Director and Producer
 

Felicia Middlebrooks

Recognized for her warm signature voice, 29-year veteran journalist Felicia Middlebrooks has co-anchored the award winning Morning Drive Program for CBS Radio/WBBM Newsradio 780 since 1984, making her the first woman in Chicago to have survived the highly competitive timeslot for a record 21-years.

She was the first woman in the nation to co-anchor mornings for CBS Radio and the first African American in that position. She successfully broke the longstanding all male dominated barrier and today, women now co-anchor mornings at all CBS/Infinity Radio Stations across the country. Her early days in radio began in her native Northwest Indiana, where she worked at WBAA-FM, WJOB-AM, WGVE-FM and WLTH-AM before coming to Chicago. Working her way through Purdue University as a steelworker, after a 7-year stretch, Felicia graduated with honors, obtaining a Bachelor’s Degree in Mass Communications. In 1982, she was hired at CBS 2/WBBM TV, then took on a freelance position with WBBM Radio, working in both newsrooms simultaneously. She later joined WBBM Radio full-time, becoming the station’s youngest female anchor/reporter.

Chosen from among the nation's top journalists, The William Randolph Hearst Foundation has selected Felicia to serve as one of 9 judges in its prestigious annual print, photo-journalism and broadcast Awards competition in San Francisco. Students from America's top colleges and universities compete for scholarship money. Felicia will serve as a Broadcast judge for the next 4-years.

Felicia has won scores of awards, including the coveted Edward R. Murrow Award for Excellence in News, Associated Press “Best Reporter Award”, and kudos from United Press International, Women in Communications, Urban League, American Women in Radio & Television, Peter Lisagor Excellence in Journalism, National Association of Black Journalists and Illinois News Broadcasters. Very active in the community, Felicia has also been honored by the March of Dimes, the League of Black Women, The Illinois Judicial Council, Lions Club, YMCA, YWCA, and in 2002, she received the prestigious Toastmasters International “Leadership in Communication Award.” She’s also been included in the Who’s Who Among International Women in Cambridge England.

Frequently on the lecture circuit, Felicia has mentored scores of young people with aspirations of becoming journalists.
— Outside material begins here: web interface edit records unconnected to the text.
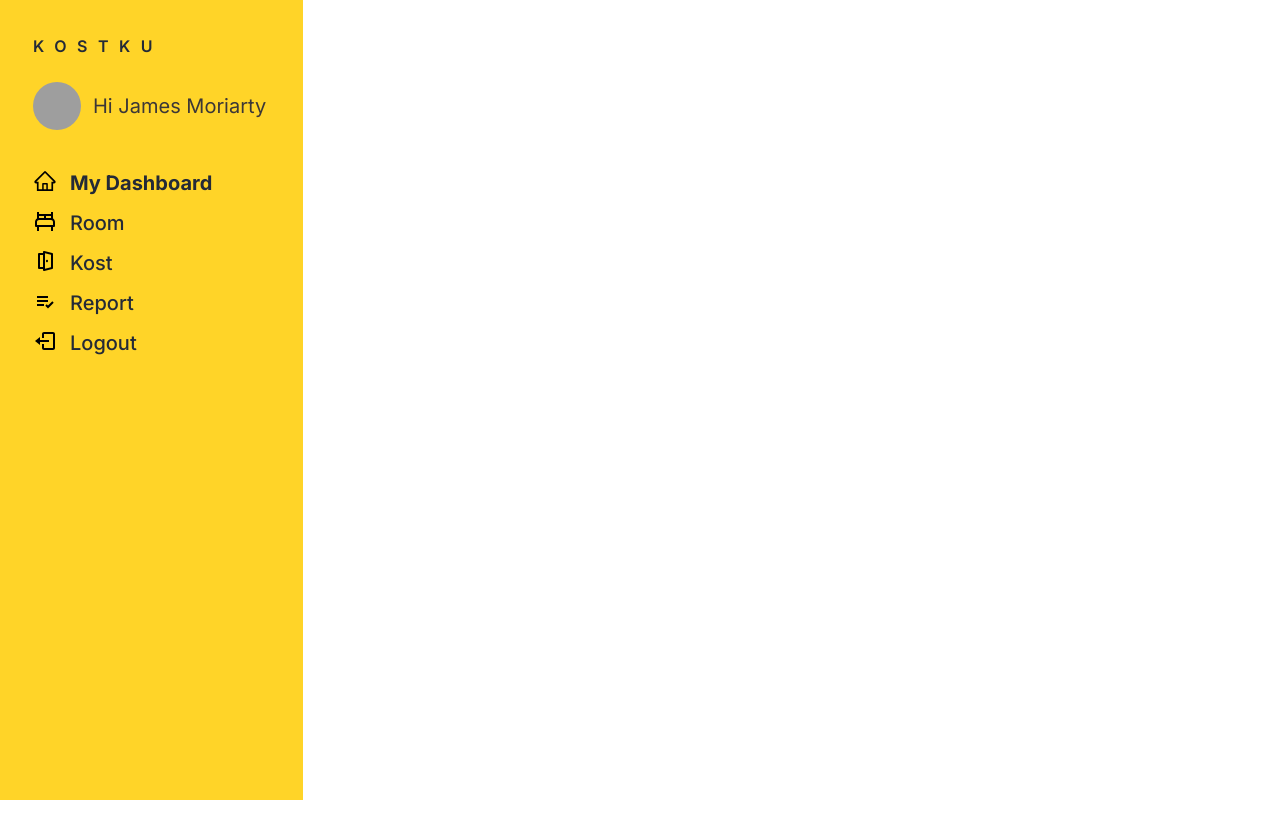
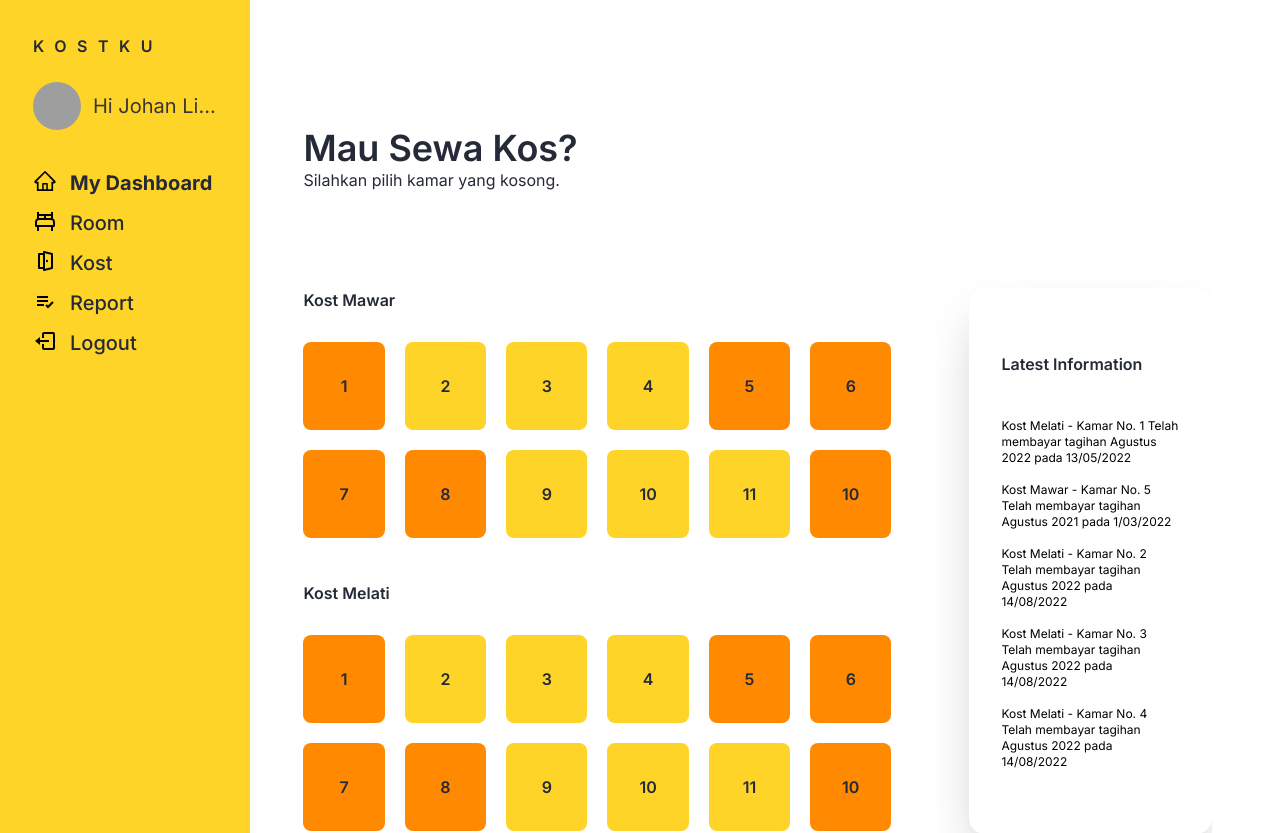
Before and after one commit to purboindra/my-kostan, a Next.js app: page / in a window 1280 px wide. Shown: the top 833 px of the page. Before the commit the page ends 800 px from the top, so only its background shows below. Built offline with nearby package versions, Linux system fonts and the light colour scheme; grey boxes are pictures that could not be loaded.

Commit message:
main page

```diff
--- a/app/(site)/page.tsx
+++ b/app/(site)/page.tsx
@@ -1,5 +1,109 @@
-import Image from "next/image";
+import CardInformation from "../components/CardInformation";
+
+type roomType = {
+  roomId: number;
+  isAvailable: boolean;
+};
 
 export default function Home() {
-  return <div className="flex flex-col ml-[53px] my-32"></div>;
+  const melaatiRooms: roomType[] = [
+    {
+      roomId: 1,
+      isAvailable: false,
+    },
+    {
+      roomId: 2,
+      isAvailable: true,
+    },
+    {
+      roomId: 3,
+      isAvailable: true,
+    },
+    {
+      roomId: 4,
+      isAvailable: true,
+    },
+    {
+      roomId: 5,
+      isAvailable: false,
+    },
+    {
+      roomId: 6,
+      isAvailable: false,
+    },
+    {
+      roomId: 7,
+      isAvailable: false,
+    },
+    {
+      roomId: 8,
+      isAvailable: false,
+    },
+    {
+      roomId: 9,
+      isAvailable: true,
+    },
+    {
+      roomId: 10,
+      isAvailable: true,
+    },
+    {
+      roomId: 11,
+      isAvailable: true,
+    },
+    {
+      roomId: 10,
+      isAvailable: false,
+    },
+  ];
+
+  return (
+    <div className="flex flex-col h-full ml-[53px] my-32 mr-[68px] overflow-hidden overflow-y-auto">
+      <div className="pb-14">
+        <h1 className="font-semibold text-4xl text-blackColor">
+          Mau Sewa Kos?
+        </h1>
+        <p className="text-base text-blackColor">
+          Silahkan pilih kamar yang kosong.
+        </p>
+      </div>
+      <div className="flex flex-row w-full gap-[39px] mt-[40px] justify-between">
+        <div className="flex-2 flex-col">
+          <h1 className="font-semibold text-base text-blackColor">
+            Kost Mawar
+          </h1>
+          {/* ROOMS */}
+          <div className="mt-[30px] grid grid-cols-1 sm:grid-cols-2 md:grid-cols-3 lg:grid-cols-6 xl:grid-cols-6 2xl:grid-cols-6 gap-5">
+            {melaatiRooms.map((room) => (
+              <div
+                key={room.roomId}
+                className={`p-8 rounded-lg ${
+                  room.isAvailable ? "bg-primaryColor" : "bg-secondaryColor"
+                } flex items-center justify-center text-base font-semibold text-blackColor`}
+              >
+                {room.roomId}
+              </div>
+            ))}
+          </div>
+          <h1 className="font-semibold text-base text-blackColor mt-[43px]">
+            Kost Melati
+          </h1>
+          {/* ROOMS */}
+          <div className="mt-[30px] grid grid-cols-1 sm:grid-cols-2 md:grid-cols-3 lg:grid-cols-6 xl:grid-cols-6 2xl:grid-cols-6 gap-5">
+            {melaatiRooms.map((room) => (
+              <div
+                key={room.roomId}
+                className={`p-8 rounded-lg ${
+                  room.isAvailable ? "bg-primaryColor" : "bg-secondaryColor"
+                } flex items-center justify-center text-base font-semibold text-blackColor`}
+              >
+                {room.roomId}
+              </div>
+            ))}
+          </div>
+        </div>
+        <CardInformation />
+      </div>
+    </div>
+  );
 }
--- /dev/null
+++ b/app/components/CardInformation.tsx
@@ -0,0 +1,28 @@
+import React from "react";
+
+const CardInformation = () => {
+  const informations = [
+    "Kost Melati - Kamar No. 1 Telah membayar tagihan Agustus 2022 pada 13/05/2022",
+    "Kost Mawar - Kamar No. 5 Telah membayar tagihan Agustus 2021 pada 1/03/2022",
+    "Kost Melati - Kamar No. 2 Telah membayar tagihan Agustus 2022 pada 14/08/2022",
+    "Kost Melati - Kamar No. 3 Telah membayar tagihan Agustus 2022 pada 14/08/2022",
+    "Kost Melati - Kamar No. 4 Telah membayar tagihan Agustus 2022 pada 14/08/2022",
+  ];
+
+  return (
+    <div className="shadow-2xl rounded-2xl flex-1 flex-col h-full ml-[39px] py-16 px-8 items-center">
+      <h1 className="text-base font-semibold text-blackColor">
+        Latest Information
+      </h1>
+      <div className="mt-[42px] flex flex-col gap-4">
+        {informations.map((info, index) => (
+          <p className="text-xs" key={index}>
+            {info}
+          </p>
+        ))}
+      </div>
+    </div>
+  );
+};
+
+export default CardInformation;
--- a/app/components/Sidebar.tsx
+++ b/app/components/Sidebar.tsx
@@ -50,20 +50,20 @@ const Sidebar: React.FC<SidebarProps> = ({ children }) => {
   );
 
   return (
-    <div className="h-full hidden md:flex">
+    <div className="hidden md:flex min-h-max w-full">
       <div className="flex flex-col py-[34px] w-[303px] bg-primaryColor px-[33px] items-start justify-start">
         <h1 className="text-base font-semibold tracking-[0.66em] text-blackColor">
           KOSTKU
         </h1>
         <div className="flex flex-row gap-3 mt-[24px] items-center content-center relative">
           <CircleAvatar
-            imageUrl="https://images.unsplash.com/photo-1524250502761-1ac6f2e30d43?ixlib=rb-4.0.3&ixid=M3wxMjA3fDB8MHxwaG90by1wYWdlfHx8fGVufDB8fHx8fA%3D%3D&auto=format&fit=crop&w=688&q=80"
-            className="h-12 w-12 object-cover rounded-full"
+            imageUrl="https://w0.peakpx.com/wallpaper/400/630/HD-wallpaper-johan-liebheart-libheart-liebert-monster-monster-without-name-otto-the-monster-thomas.jpg"
+            className="h-12 w-12 object-cover rounded-full object-bottom"
             width={32}
             height={32}
           />
           <p className="text-xl text-[#3C3737] truncate flex-1">
-            Hi James Moriarty
+            Hi Johan Liebert
           </p>
         </div>
         <div className="flex flex-col gap-3 mt-[39px]">
--- a/next.config.js
+++ b/next.config.js
@@ -1,7 +1,7 @@
 /** @type {import('next').NextConfig} */
 const nextConfig = {
   images: {
-    domains: ["images.unsplash.com"],
+    domains: ["w0.peakpx.com"],
   },
 };
 
```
Recently taking on the role of Professor, she now teaches a course in Broadcast News at Purdue University Calumet, where she was named Outstanding Alumni of 2003.

Felicia runs her own production company, Saltshaker Productions, LLC with offices in Chicago and Los Angeles. She’s also a published author. In 2001, her work was featured in a best selling collection of essays titled Souls of My Sisters (Kensington Publishing). Felicia is a former Society Columnist for the quarterly magazine published by the National Religious Broadcasters, based in Manassas, VA. Her work has also appeared in the popular college textbook, Professional Newswriting (Lawrence Erlbaum Associates Publishing). She’s currently working on a non-fiction inspirational book titled, Everything I Know About Life, I Learned in Radio: Everyday Lessons for Every Life. In 2006, her new book Anointed for the Call will be published by Moody Publishing. It is the personal September 11th account of Lisa Jefferson, the woman who took Todd Beamer's call just before United Airlines Flight 93 crashed in Pennsylvania.

Felicia serves on the Board of Directors for three non-profit organizations: “Hands of Hope”, dedicated to meeting the critical needs of women and children worldwide who face disease, poverty or persecution; “WINGS: Women in Need Growing Stronger”, an agency that assists victims of domestic violence, and “Children’s Home and Aid Society” (CHASI), an agency which provides help to challenged parents, and offers placement for children removed from abusive home environments.

Having returned from a riveting trip to Rwanda, Africa, in Spring 2004, Felicia has received accolades for her groundbreaking special reports on the 10th Anniversary of the aftermath of the 1994 genocide, in which a million people were slaughtered. She just wrapped up production on her first Documentary Film Somebody's Child: The Redemption of Rwanda, and has been asked to serve as a consultant for the U.S. Department of Homeland Security, as agents work to find human rights violators tied to the Rwandan tragedy.